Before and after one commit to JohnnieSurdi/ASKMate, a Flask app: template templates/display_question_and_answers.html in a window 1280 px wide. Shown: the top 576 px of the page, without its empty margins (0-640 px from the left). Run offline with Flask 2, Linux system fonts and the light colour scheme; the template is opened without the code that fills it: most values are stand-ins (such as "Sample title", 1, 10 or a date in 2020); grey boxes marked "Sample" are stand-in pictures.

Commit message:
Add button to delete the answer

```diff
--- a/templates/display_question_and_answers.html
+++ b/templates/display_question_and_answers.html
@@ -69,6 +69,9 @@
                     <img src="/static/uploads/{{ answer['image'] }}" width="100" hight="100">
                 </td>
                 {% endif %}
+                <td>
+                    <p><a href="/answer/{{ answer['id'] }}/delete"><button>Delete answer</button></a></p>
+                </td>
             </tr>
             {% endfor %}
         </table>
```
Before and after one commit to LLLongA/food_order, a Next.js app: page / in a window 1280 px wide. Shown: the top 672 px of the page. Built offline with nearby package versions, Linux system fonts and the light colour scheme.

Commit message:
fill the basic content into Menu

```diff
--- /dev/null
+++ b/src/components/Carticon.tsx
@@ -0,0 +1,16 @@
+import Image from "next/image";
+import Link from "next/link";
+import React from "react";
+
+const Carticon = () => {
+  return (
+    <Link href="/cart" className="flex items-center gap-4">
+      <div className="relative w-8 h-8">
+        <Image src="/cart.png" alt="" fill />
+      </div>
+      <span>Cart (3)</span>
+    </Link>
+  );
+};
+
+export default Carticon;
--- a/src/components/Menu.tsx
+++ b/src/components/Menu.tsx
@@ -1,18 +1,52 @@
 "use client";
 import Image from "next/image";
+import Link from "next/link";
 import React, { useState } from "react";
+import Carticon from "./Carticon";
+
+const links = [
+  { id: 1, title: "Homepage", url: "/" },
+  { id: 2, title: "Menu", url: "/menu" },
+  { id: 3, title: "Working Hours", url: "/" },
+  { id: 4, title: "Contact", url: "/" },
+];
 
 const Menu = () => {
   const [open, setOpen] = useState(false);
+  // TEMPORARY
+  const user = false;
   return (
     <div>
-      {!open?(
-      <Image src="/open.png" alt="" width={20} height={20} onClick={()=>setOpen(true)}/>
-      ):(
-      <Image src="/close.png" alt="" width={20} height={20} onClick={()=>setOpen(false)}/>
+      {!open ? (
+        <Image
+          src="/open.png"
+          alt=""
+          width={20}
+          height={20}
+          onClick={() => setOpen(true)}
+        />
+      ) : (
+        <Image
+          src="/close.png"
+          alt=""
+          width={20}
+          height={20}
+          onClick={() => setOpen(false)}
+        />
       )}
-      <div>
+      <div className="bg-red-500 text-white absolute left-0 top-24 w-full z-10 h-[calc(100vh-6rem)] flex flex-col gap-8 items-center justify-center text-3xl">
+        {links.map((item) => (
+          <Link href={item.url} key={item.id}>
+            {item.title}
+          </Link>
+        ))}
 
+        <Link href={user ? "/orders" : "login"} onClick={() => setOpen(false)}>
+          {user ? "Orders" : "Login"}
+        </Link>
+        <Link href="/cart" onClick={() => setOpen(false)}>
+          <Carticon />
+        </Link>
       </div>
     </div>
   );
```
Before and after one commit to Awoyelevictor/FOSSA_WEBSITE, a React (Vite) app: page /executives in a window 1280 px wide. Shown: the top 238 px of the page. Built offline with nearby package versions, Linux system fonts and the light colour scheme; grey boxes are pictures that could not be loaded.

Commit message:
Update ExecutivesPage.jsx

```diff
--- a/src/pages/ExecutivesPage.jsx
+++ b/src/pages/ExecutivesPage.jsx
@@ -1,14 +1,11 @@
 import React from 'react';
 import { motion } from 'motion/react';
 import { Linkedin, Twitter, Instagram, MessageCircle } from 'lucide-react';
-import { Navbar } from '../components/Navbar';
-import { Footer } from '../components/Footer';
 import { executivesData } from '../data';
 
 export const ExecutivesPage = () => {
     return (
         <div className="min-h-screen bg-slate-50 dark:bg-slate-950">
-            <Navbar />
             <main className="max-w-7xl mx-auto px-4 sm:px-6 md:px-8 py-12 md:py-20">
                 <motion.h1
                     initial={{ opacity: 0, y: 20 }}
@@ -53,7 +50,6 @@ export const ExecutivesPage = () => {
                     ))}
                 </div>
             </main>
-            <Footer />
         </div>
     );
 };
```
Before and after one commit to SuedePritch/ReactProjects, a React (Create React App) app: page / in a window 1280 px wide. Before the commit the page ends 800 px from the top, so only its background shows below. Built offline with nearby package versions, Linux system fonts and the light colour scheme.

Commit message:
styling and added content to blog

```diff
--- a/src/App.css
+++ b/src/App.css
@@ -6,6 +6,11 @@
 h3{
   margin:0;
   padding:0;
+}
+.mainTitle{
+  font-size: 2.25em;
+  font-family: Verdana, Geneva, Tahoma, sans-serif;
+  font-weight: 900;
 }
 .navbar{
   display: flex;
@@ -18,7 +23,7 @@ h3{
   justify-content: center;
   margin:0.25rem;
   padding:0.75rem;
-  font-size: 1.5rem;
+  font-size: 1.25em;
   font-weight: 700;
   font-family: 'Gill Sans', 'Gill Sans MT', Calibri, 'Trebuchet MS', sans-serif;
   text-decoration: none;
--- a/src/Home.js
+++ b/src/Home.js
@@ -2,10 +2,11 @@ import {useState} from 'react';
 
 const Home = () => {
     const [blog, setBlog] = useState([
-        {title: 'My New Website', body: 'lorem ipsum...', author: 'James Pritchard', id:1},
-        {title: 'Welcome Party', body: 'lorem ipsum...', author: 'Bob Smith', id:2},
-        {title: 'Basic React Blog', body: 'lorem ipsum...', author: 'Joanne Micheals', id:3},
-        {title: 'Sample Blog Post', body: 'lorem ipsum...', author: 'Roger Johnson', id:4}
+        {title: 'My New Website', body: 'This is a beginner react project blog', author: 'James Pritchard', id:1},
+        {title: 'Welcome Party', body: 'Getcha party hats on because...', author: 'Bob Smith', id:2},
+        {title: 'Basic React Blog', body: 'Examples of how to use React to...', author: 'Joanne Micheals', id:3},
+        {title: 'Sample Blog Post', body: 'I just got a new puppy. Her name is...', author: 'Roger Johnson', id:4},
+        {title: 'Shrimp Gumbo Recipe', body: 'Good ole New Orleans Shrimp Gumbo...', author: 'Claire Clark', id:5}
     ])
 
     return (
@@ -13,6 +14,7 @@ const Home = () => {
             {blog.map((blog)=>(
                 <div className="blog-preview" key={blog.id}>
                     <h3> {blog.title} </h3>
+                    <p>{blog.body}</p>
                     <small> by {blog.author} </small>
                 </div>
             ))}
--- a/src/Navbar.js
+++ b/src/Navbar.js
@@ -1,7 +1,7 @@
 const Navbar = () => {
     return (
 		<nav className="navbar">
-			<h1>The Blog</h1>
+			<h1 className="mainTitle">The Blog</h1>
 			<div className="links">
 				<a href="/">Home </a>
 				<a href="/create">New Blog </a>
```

### Work item
The data above needs to be repeated exactly, line for line.

### Output below
Before and after one commit to JohnnieSurdi/ASKMate, a Flask app: template templates/display_question_and_answers.html in a window 1280 px wide. Shown: the top 576 px of the page, without its empty margins (0-640 px from the left). Run offline with Flask 2, Linux system fonts and the light colour scheme; the template is opened without the code that fills it: most values are stand-ins (such as "Sample title", 1, 10 or a date in 2020); grey boxes marked "Sample" are stand-in pictures.

Commit message:
Add button to delete the answer

```diff
--- a/templates/display_question_and_answers.html
+++ b/templates/display_question_and_answers.html
@@ -69,6 +69,9 @@
                     <img src="/static/uploads/{{ answer['image'] }}" width="100" hight="100">
                 </td>
                 {% endif %}
+                <td>
+                    <p><a href="/answer/{{ answer['id'] }}/delete"><button>Delete answer</button></a></p>
+                </td>
             </tr>
             {% endfor %}
         </table>
```
Before and after one commit to LLLongA/food_order, a Next.js app: page / in a window 1280 px wide. Shown: the top 672 px of the page. Built offline with nearby package versions, Linux system fonts and the light colour scheme.

Commit message:
fill the basic content into Menu

```diff
--- /dev/null
+++ b/src/components/Carticon.tsx
@@ -0,0 +1,16 @@
+import Image from "next/image";
+import Link from "next/link";
+import React from "react";
+
+const Carticon = () => {
+  return (
+    <Link href="/cart" className="flex items-center gap-4">
+      <div className="relative w-8 h-8">
+        <Image src="/cart.png" alt="" fill />
+      </div>
+      <span>Cart (3)</span>
+    </Link>
+  );
+};
+
+export default Carticon;
--- a/src/components/Menu.tsx
+++ b/src/components/Menu.tsx
@@ -1,18 +1,52 @@
 "use client";
 import Image from "next/image";
+import Link from "next/link";
 import React, { useState } from "react";
+import Carticon from "./Carticon";
+
+const links = [
+  { id: 1, title: "Homepage", url: "/" },
+  { id: 2, title: "Menu", url: "/menu" },
+  { id: 3, title: "Working Hours", url: "/" },
+  { id: 4, title: "Contact", url: "/" },
+];
 
 const Menu = () => {
   const [open, setOpen] = useState(false);
+  // TEMPORARY
+  const user = false;
   return (
     <div>
-      {!open?(
-      <Image src="/open.png" alt="" width={20} height={20} onClick={()=>setOpen(true)}/>
-      ):(
-      <Image src="/close.png" alt="" width={20} height={20} onClick={()=>setOpen(false)}/>
+      {!open ? (
+        <Image
+          src="/open.png"
+          alt=""
+          width={20}
+          height={20}
+          onClick={() => setOpen(true)}
+        />
+      ) : (
+        <Image
+          src="/close.png"
+          alt=""
+          width={20}
+          height={20}
+          onClick={() => setOpen(false)}
+        />
       )}
-      <div>
+      <div className="bg-red-500 text-white absolute left-0 top-24 w-full z-10 h-[calc(100vh-6rem)] flex flex-col gap-8 items-center justify-center text-3xl">
+        {links.map((item) => (
+          <Link href={item.url} key={item.id}>
+            {item.title}
+          </Link>
+        ))}
 
+        <Link href={user ? "/orders" : "login"} onClick={() => setOpen(false)}>
+          {user ? "Orders" : "Login"}
+        </Link>
+        <Link href="/cart" onClick={() => setOpen(false)}>
+          <Carticon />
+        </Link>
       </div>
     </div>
   );
```
Before and after one commit to Awoyelevictor/FOSSA_WEBSITE, a React (Vite) app: page /executives in a window 1280 px wide. Shown: the top 238 px of the page. Built offline with nearby package versions, Linux system fonts and the light colour scheme; grey boxes are pictures that could not be loaded.

Commit message:
Update ExecutivesPage.jsx

```diff
--- a/src/pages/ExecutivesPage.jsx
+++ b/src/pages/ExecutivesPage.jsx
@@ -1,14 +1,11 @@
 import React from 'react';
 import { motion } from 'motion/react';
 import { Linkedin, Twitter, Instagram, MessageCircle } from 'lucide-react';
-import { Navbar } from '../components/Navbar';
-import { Footer } from '../components/Footer';
 import { executivesData } from '../data';
 
 export const ExecutivesPage = () => {
     return (
         <div className="min-h-screen bg-slate-50 dark:bg-slate-950">
-            <Navbar />
             <main className="max-w-7xl mx-auto px-4 sm:px-6 md:px-8 py-12 md:py-20">
                 <motion.h1
                     initial={{ opacity: 0, y: 20 }}
@@ -53,7 +50,6 @@ export const ExecutivesPage = () => {
                     ))}
                 </div>
             </main>
-            <Footer />
         </div>
     );
 };
```
Before and after one commit to SuedePritch/ReactProjects, a React (Create React App) app: page / in a window 1280 px wide. Before the commit the page ends 800 px from the top, so only its background shows below. Built offline with nearby package versions, Linux system fonts and the light colour scheme.

Commit message:
styling and added content to blog

```diff
--- a/src/App.css
+++ b/src/App.css
@@ -6,6 +6,11 @@
 h3{
   margin:0;
   padding:0;
+}
+.mainTitle{
+  font-size: 2.25em;
+  font-family: Verdana, Geneva, Tahoma, sans-serif;
+  font-weight: 900;
 }
 .navbar{
   display: flex;
@@ -18,7 +23,7 @@ h3{
   justify-content: center;
   margin:0.25rem;
   padding:0.75rem;
-  font-size: 1.5rem;
+  font-size: 1.25em;
   font-weight: 700;
   font-family: 'Gill Sans', 'Gill Sans MT', Calibri, 'Trebuchet MS', sans-serif;
   text-decoration: none;
--- a/src/Home.js
+++ b/src/Home.js
@@ -2,10 +2,11 @@ import {useState} from 'react';
 
 const Home = () => {
     const [blog, setBlog] = useState([
-        {title: 'My New Website', body: 'lorem ipsum...', author: 'James Pritchard', id:1},
-        {title: 'Welcome Party', body: 'lorem ipsum...', author: 'Bob Smith', id:2},
-        {title: 'Basic React Blog', body: 'lorem ipsum...', author: 'Joanne Micheals', id:3},
-        {title: 'Sample Blog Post', body: 'lorem ipsum...', author: 'Roger Johnson', id:4}
+        {title: 'My New Website', body: 'This is a beginner react project blog', author: 'James Pritchard', id:1},
+        {title: 'Welcome Party', body: 'Getcha party hats on because...', author: 'Bob Smith', id:2},
+        {title: 'Basic React Blog', body: 'Examples of how to use React to...', author: 'Joanne Micheals', id:3},
+        {title: 'Sample Blog Post', body: 'I just got a new puppy. Her name is...', author: 'Roger Johnson', id:4},
+        {title: 'Shrimp Gumbo Recipe', body: 'Good ole New Orleans Shrimp Gumbo...', author: 'Claire Clark', id:5}
     ])
 
     return (
@@ -13,6 +14,7 @@ const Home = () => {
             {blog.map((blog)=>(
                 <div className="blog-preview" key={blog.id}>
                     <h3> {blog.title} </h3>
+                    <p>{blog.body}</p>
                     <small> by {blog.author} </small>
                 </div>
             ))}
--- a/src/Navbar.js
+++ b/src/Navbar.js
@@ -1,7 +1,7 @@
 const Navbar = () => {
     return (
 		<nav className="navbar">
-			<h1>The Blog</h1>
+			<h1 className="mainTitle">The Blog</h1>
 			<div className="links">
 				<a href="/">Home </a>
 				<a href="/create">New Blog </a>
```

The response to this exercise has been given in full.